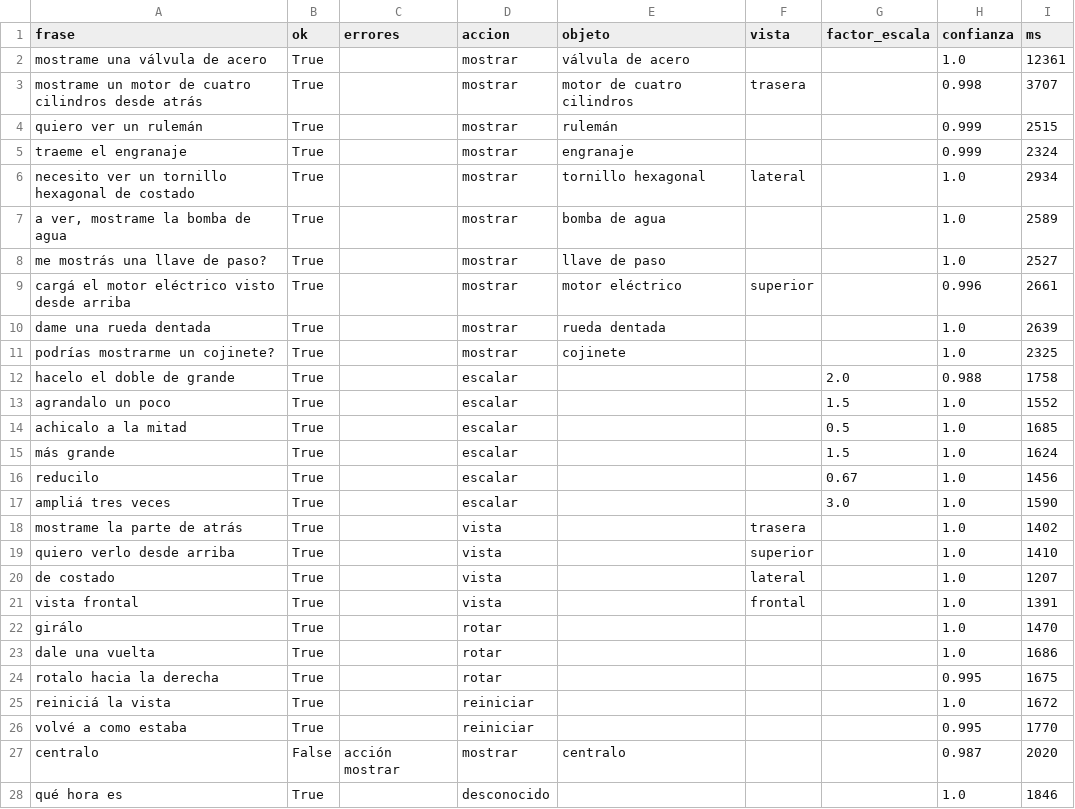
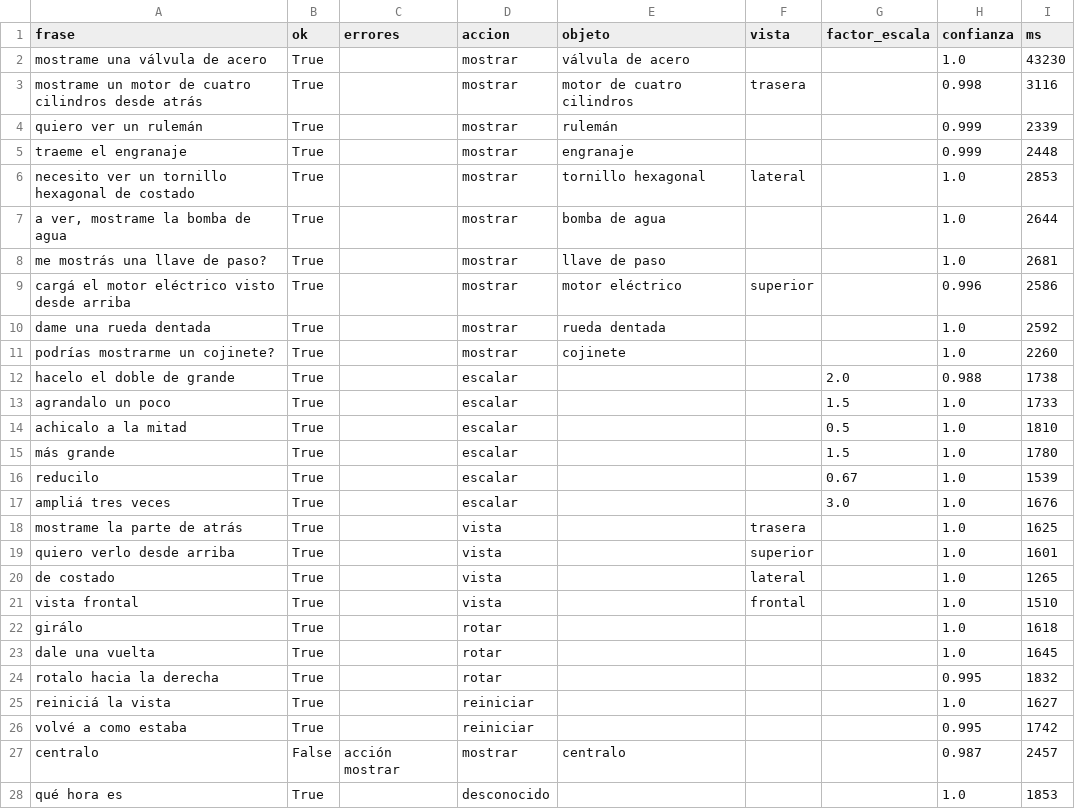
Before and after one commit to IamRoman-rb/tpo-ia-holograma, a CSV file: eval/resultados/intent_llm_propio.csv, drawn as a sheet; only a part is shown; the diff covers the shown part only.

```diff
--- a/eval/resultados/intent_llm_propio.csv
+++ b/eval/resultados/intent_llm_propio.csv
@@ -1,28 +1,28 @@
 frase,ok,errores,accion,objeto,vista,factor_escala,confianza,ms
-mostrame una válvula de acero,True,,mostrar,válvula de acero,,,1.0,12361
-mostrame un motor de cuatro cilindros desde atrás,True,,mostrar,motor de cuatro cilindros,trasera,,0.998,3707
-quiero ver un rulemán,True,,mostrar,rulemán,,,0.999,2515
-traeme el engranaje,True,,mostrar,engranaje,,,0.999,2324
-necesito ver un tornillo hexagonal de costado,True,,mostrar,tornillo hexagonal,lateral,,1.0,2934
-"a ver, mostrame la bomba de agua",True,,mostrar,bomba de agua,,,1.0,2589
-me mostrás una llave de paso?,True,,mostrar,llave de paso,,,1.0,2527
-cargá el motor eléctrico visto desde arriba,True,,mostrar,motor eléctrico,superior,,0.996,2661
-dame una rueda dentada,True,,mostrar,rueda dentada,,,1.0,2639
-podrías mostrarme un cojinete?,True,,mostrar,cojinete,,,1.0,2325
-hacelo el doble de grande,True,,escalar,,,2.0,0.988,1758
-agrandalo un poco,True,,escalar,,,1.5,1.0,1552
-achicalo a la mitad,True,,escalar,,,0.5,1.0,1685
-más grande,True,,escalar,,,1.5,1.0,1624
-reducilo,True,,escalar,,,0.67,1.0,1456
-ampliá tres veces,True,,escalar,,,3.0,1.0,1590
-mostrame la parte de atrás,True,,vista,,trasera,,1.0,1402
-quiero verlo desde arriba,True,,vista,,superior,,1.0,1410
-de costado,True,,vista,,lateral,,1.0,1207
-vista frontal,True,,vista,,frontal,,1.0,1391
-girálo,True,,rotar,,,,1.0,1470
-dale una vuelta,True,,rotar,,,,1.0,1686
-rotalo hacia la derecha,True,,rotar,,,,0.995,1675
-reiniciá la vista,True,,reiniciar,,,,1.0,1672
-volvé a como estaba,True,,reiniciar,,,,0.995,1770
-centralo,False,acción mostrar,mostrar,centralo,,,0.987,2020
-qué hora es,True,,desconocido,,,,1.0,1846
+mostrame una válvula de acero,True,,mostrar,válvula de acero,,,1.0,43230
+mostrame un motor de cuatro cilindros desde atrás,True,,mostrar,motor de cuatro cilindros,trasera,,0.998,3116
+quiero ver un rulemán,True,,mostrar,rulemán,,,0.999,2339
+traeme el engranaje,True,,mostrar,engranaje,,,0.999,2448
+necesito ver un tornillo hexagonal de costado,True,,mostrar,tornillo hexagonal,lateral,,1.0,2853
+"a ver, mostrame la bomba de agua",True,,mostrar,bomba de agua,,,1.0,2644
+me mostrás una llave de paso?,True,,mostrar,llave de paso,,,1.0,2681
+cargá el motor eléctrico visto desde arriba,True,,mostrar,motor eléctrico,superior,,0.996,2586
+dame una rueda dentada,True,,mostrar,rueda dentada,,,1.0,2592
+podrías mostrarme un cojinete?,True,,mostrar,cojinete,,,1.0,2260
+hacelo el doble de grande,True,,escalar,,,2.0,0.988,1738
+agrandalo un poco,True,,escalar,,,1.5,1.0,1733
+achicalo a la mitad,True,,escalar,,,0.5,1.0,1810
+más grande,True,,escalar,,,1.5,1.0,1780
+reducilo,True,,escalar,,,0.67,1.0,1539
+ampliá tres veces,True,,escalar,,,3.0,1.0,1676
+mostrame la parte de atrás,True,,vista,,trasera,,1.0,1625
+quiero verlo desde arriba,True,,vista,,superior,,1.0,1601
+de costado,True,,vista,,lateral,,1.0,1265
+vista frontal,True,,vista,,frontal,,1.0,1510
+girálo,True,,rotar,,,,1.0,1618
+dale una vuelta,True,,rotar,,,,1.0,1645
+rotalo hacia la derecha,True,,rotar,,,,0.995,1832
+reiniciá la vista,True,,reiniciar,,,,1.0,1627
+volvé a como estaba,True,,reiniciar,,,,0.995,1742
+centralo,False,acción mostrar,mostrar,centralo,,,0.987,2457
+qué hora es,True,,desconocido,,,,1.0,1853
```
Also changed, not shown: 11 edited cells elsewhere in this file, eval/resultados/intent_bayes.csv, eval/resultados/intent_consenso.csv, 18 other files.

------------------------------------------------------------

WHAT TO WORK ON ▸
Apply a filter for "vista" to the data above, then copy each line that matches.

FINISHED EXERCISE ▸
 frase,ok,errores,accion,objeto,vista,factor_escala,confianza,ms
-mostrame la parte de atrás,True,,vista,,trasera,,1.0,1402
-quiero verlo desde arriba,True,,vista,,superior,,1.0,1410
-de costado,True,,vista,,lateral,,1.0,1207
-vista frontal,True,,vista,,frontal,,1.0,1391
-reiniciá la vista,True,,reiniciar,,,,1.0,1672
+mostrame la parte de atrás,True,,vista,,trasera,,1.0,1625
+quiero verlo desde arriba,True,,vista,,superior,,1.0,1601
+de costado,True,,vista,,lateral,,1.0,1265
+vista frontal,True,,vista,,frontal,,1.0,1510
+reiniciá la vista,True,,reiniciar,,,,1.0,1627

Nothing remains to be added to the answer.